(Work instruction): Pictures must be kept out of the copy. Every entry is to be duplicated exactly.

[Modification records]
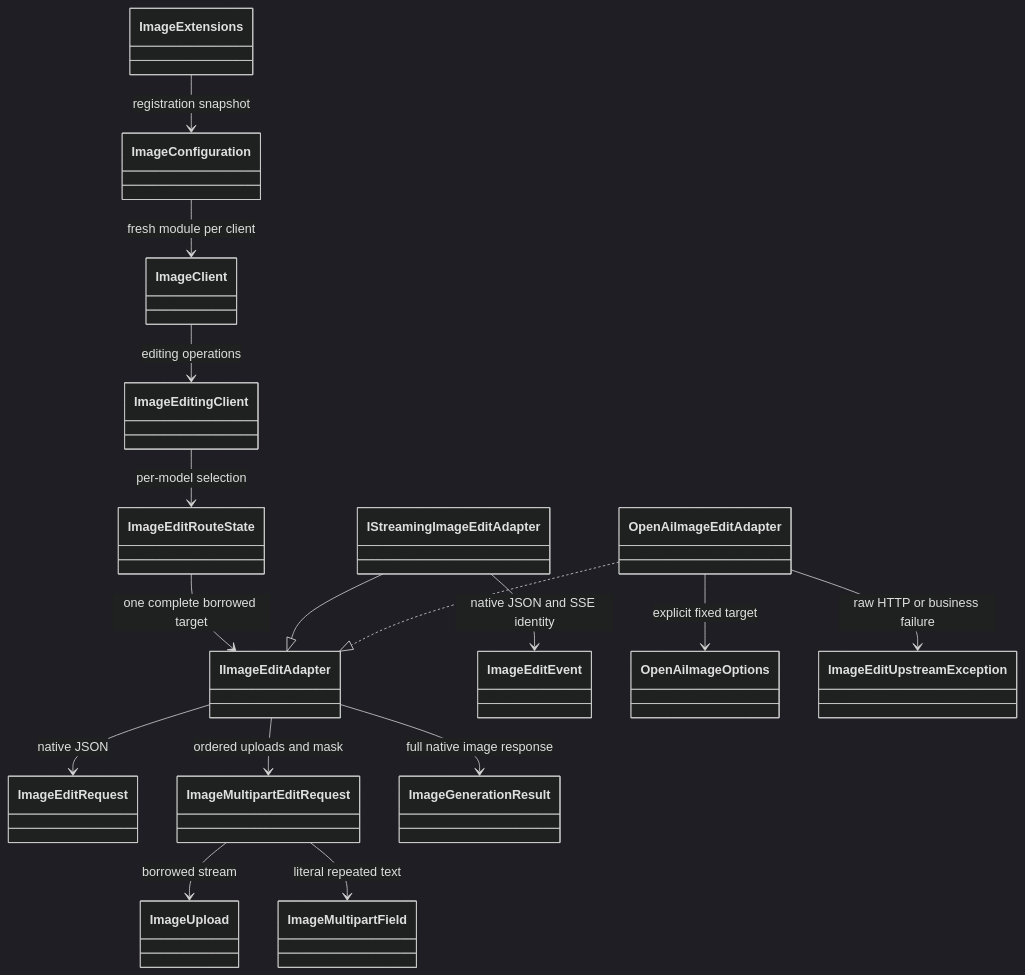
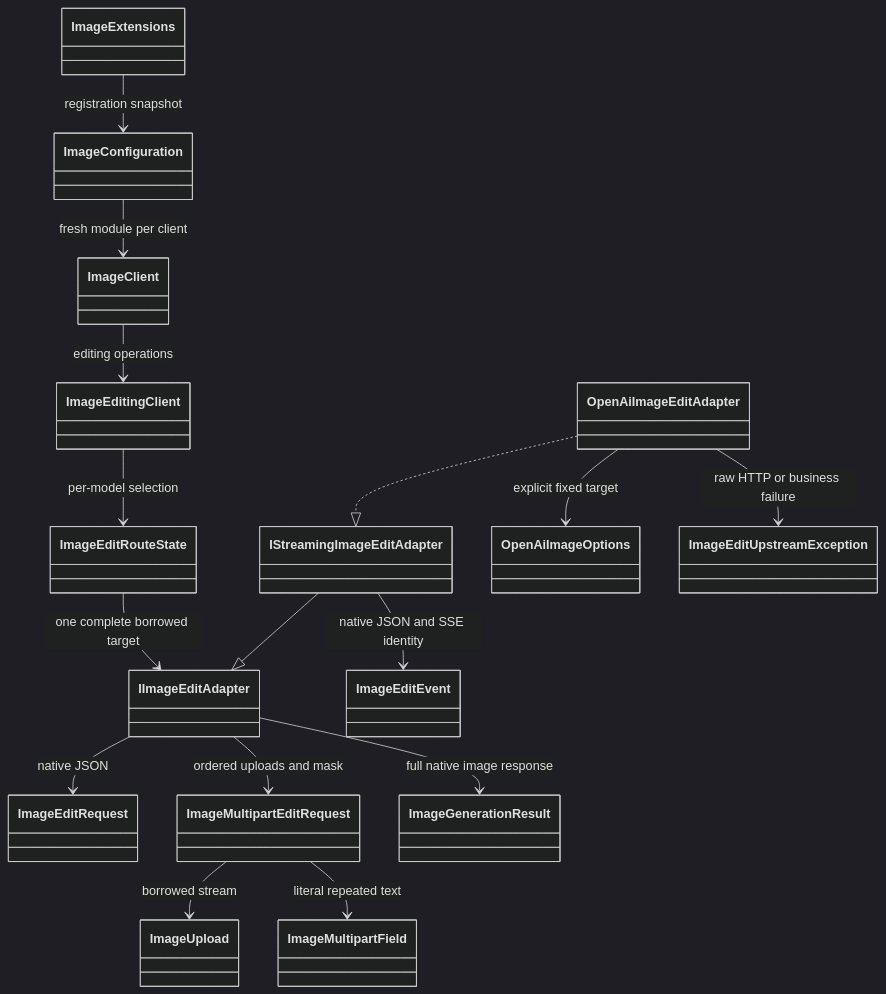
One commit to BenLampson/Asgard.Loki changed diagram 17 of 26 in docs/architecture.md. Above: the diagram before and after it, drawn with Mermaid (dark theme). The commit also changed other lines of this file and 22 other files, not shown here.

Commit message:
feat(image): preserve native OpenAI edit streaming events

````diff
--- a/docs/architecture.md
+++ b/docs/architecture.md
@@ -570,18 +570,18 @@
 ```mermaid
 classDiagram
 ImageExtensions --> ImageConfiguration : registration snapshot
 ImageConfiguration --> ImageClient : fresh module per client
 ImageClient --> ImageEditingClient : editing operations
 ImageEditingClient --> ImageEditRouteState : per-model selection
 ImageEditRouteState --> IImageEditAdapter : one complete borrowed target
 IStreamingImageEditAdapter --|> IImageEditAdapter
 IImageEditAdapter --> ImageEditRequest : native JSON
 IImageEditAdapter --> ImageMultipartEditRequest : ordered uploads and mask
 ImageMultipartEditRequest --> ImageUpload : borrowed stream
 ImageMultipartEditRequest --> ImageMultipartField : literal repeated text
 IImageEditAdapter --> ImageGenerationResult : full native image response
 IStreamingImageEditAdapter --> ImageEditEvent : native JSON and SSE identity
-OpenAiImageEditAdapter ..|> IImageEditAdapter
+OpenAiImageEditAdapter ..|> IStreamingImageEditAdapter
 OpenAiImageEditAdapter --> OpenAiImageOptions : explicit fixed target
 OpenAiImageEditAdapter --> ImageEditUpstreamException : raw HTTP or business failure
 ```
````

(Response box):
One commit to BenLampson/Asgard.Loki changed diagram 17 of 26 in docs/architecture.md. Above: the diagram before and after it, drawn with Mermaid (dark theme). The commit also changed other lines of this file and 22 other files, not shown here.

Commit message:
feat(image): preserve native OpenAI edit streaming events

````diff
--- a/docs/architecture.md
+++ b/docs/architecture.md
@@ -570,18 +570,18 @@
 ```mermaid
 classDiagram
 ImageExtensions --> ImageConfiguration : registration snapshot
 ImageConfiguration --> ImageClient : fresh module per client
 ImageClient --> ImageEditingClient : editing operations
 ImageEditingClient --> ImageEditRouteState : per-model selection
 ImageEditRouteState --> IImageEditAdapter : one complete borrowed target
 IStreamingImageEditAdapter --|> IImageEditAdapter
 IImageEditAdapter --> ImageEditRequest : native JSON
 IImageEditAdapter --> ImageMultipartEditRequest : ordered uploads and mask
 ImageMultipartEditRequest --> ImageUpload : borrowed stream
 ImageMultipartEditRequest --> ImageMultipartField : literal repeated text
 IImageEditAdapter --> ImageGenerationResult : full native image response
 IStreamingImageEditAdapter --> ImageEditEvent : native JSON and SSE identity
-OpenAiImageEditAdapter ..|> IImageEditAdapter
+OpenAiImageEditAdapter ..|> IStreamingImageEditAdapter
 OpenAiImageEditAdapter --> OpenAiImageOptions : explicit fixed target
 OpenAiImageEditAdapter --> ImageEditUpstreamException : raw HTTP or business failure
 ```
````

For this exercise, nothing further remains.